What number of lines in the material contain the word "components"? Give that number alone.

━━━━━ EXCERPTED DATA

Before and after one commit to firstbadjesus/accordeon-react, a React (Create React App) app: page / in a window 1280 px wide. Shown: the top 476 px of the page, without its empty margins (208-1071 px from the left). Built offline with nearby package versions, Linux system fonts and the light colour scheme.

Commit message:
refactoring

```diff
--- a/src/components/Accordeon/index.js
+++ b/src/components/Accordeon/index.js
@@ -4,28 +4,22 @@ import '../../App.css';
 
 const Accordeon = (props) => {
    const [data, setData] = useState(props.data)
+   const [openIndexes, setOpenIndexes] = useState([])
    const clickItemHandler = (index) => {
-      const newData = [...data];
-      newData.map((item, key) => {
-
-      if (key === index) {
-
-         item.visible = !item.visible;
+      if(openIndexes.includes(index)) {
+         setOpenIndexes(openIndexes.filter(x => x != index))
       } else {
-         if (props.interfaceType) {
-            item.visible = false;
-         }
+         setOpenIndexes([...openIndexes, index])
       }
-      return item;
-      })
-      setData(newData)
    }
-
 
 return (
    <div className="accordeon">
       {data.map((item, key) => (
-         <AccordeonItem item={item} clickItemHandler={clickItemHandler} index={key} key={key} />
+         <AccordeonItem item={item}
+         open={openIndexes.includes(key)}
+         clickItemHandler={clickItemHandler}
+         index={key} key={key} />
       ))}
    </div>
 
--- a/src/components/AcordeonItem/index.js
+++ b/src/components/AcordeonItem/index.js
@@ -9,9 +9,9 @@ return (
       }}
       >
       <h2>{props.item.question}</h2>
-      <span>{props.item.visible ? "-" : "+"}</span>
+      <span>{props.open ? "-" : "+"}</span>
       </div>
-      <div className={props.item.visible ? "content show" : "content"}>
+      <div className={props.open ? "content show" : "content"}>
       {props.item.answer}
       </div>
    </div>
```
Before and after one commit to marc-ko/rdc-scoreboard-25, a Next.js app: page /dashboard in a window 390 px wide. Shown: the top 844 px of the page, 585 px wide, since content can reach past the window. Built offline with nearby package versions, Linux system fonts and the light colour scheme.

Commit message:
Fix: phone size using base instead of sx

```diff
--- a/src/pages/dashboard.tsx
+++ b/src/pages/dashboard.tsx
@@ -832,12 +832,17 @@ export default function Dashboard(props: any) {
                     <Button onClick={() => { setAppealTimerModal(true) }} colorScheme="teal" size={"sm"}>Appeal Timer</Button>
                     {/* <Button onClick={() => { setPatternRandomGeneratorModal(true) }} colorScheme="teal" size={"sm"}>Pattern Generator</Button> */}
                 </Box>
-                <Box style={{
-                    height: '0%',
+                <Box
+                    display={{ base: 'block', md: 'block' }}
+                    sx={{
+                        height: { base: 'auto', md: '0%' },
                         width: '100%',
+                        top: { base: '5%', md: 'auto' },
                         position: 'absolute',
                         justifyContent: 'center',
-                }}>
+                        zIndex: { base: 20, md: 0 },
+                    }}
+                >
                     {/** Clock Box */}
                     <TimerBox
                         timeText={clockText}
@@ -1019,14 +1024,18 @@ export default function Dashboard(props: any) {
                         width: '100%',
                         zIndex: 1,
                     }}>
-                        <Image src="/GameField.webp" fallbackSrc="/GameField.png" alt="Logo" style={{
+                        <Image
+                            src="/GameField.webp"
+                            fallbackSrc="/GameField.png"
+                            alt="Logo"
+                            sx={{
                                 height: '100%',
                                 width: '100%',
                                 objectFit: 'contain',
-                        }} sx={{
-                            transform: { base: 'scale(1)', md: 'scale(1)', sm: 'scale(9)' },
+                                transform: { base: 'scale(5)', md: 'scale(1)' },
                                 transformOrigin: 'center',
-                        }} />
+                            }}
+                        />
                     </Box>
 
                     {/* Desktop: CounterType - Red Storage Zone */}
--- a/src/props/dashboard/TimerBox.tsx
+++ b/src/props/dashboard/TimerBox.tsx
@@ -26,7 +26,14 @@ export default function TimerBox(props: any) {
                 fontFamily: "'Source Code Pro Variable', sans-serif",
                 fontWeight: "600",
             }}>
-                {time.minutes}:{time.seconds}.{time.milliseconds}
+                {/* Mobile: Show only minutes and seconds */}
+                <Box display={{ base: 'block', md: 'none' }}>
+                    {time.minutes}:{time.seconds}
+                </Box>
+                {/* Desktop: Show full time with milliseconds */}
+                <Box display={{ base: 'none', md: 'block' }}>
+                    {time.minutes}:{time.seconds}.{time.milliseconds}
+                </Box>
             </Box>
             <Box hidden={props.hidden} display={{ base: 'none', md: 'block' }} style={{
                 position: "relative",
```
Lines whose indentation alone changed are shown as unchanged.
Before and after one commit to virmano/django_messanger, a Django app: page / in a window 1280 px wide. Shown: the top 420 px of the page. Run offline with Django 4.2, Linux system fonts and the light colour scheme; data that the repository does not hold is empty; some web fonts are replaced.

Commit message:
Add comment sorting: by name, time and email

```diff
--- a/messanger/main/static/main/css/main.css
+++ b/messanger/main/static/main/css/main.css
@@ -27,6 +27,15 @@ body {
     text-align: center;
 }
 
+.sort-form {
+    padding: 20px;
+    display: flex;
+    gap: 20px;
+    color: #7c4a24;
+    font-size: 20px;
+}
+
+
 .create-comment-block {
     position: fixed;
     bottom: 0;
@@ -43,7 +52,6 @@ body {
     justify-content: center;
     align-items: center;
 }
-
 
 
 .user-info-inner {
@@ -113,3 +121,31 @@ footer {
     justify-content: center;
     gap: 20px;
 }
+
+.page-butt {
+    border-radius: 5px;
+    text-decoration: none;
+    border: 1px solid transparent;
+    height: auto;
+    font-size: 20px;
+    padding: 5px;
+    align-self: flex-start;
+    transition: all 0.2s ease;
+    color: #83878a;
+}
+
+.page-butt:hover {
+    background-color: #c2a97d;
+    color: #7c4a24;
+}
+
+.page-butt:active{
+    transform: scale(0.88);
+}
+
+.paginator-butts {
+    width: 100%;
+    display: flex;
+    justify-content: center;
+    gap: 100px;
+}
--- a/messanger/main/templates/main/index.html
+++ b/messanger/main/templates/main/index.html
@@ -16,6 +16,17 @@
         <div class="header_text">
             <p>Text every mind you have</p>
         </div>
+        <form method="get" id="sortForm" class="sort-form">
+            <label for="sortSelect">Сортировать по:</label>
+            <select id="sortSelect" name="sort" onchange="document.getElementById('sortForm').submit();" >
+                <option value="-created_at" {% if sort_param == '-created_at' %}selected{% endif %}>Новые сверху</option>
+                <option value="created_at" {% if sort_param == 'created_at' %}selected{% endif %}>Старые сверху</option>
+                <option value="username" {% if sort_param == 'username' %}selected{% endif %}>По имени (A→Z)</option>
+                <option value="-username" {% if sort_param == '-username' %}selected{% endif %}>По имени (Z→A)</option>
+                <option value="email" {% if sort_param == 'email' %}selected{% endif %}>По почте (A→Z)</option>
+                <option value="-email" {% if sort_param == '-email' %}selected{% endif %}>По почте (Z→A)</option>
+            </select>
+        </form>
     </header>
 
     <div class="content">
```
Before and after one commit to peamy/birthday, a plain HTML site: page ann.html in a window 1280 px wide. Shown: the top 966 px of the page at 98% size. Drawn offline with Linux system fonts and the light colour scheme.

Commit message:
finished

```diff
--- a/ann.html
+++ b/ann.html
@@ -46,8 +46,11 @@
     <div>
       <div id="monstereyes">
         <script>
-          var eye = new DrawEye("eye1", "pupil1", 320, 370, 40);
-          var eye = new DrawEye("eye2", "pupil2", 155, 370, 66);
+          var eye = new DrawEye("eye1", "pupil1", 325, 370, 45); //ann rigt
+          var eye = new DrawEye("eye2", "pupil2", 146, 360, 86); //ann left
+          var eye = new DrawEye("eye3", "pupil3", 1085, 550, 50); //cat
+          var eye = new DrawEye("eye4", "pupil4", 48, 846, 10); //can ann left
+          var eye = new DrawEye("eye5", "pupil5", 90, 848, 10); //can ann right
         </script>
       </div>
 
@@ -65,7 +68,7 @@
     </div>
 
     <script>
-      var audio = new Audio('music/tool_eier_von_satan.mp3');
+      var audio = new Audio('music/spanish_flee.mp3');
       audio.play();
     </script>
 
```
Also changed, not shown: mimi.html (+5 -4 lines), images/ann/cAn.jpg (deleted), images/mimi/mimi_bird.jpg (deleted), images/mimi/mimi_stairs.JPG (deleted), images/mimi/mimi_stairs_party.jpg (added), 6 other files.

━━━━━━━━━━

** WRITTEN SOLUTION **
4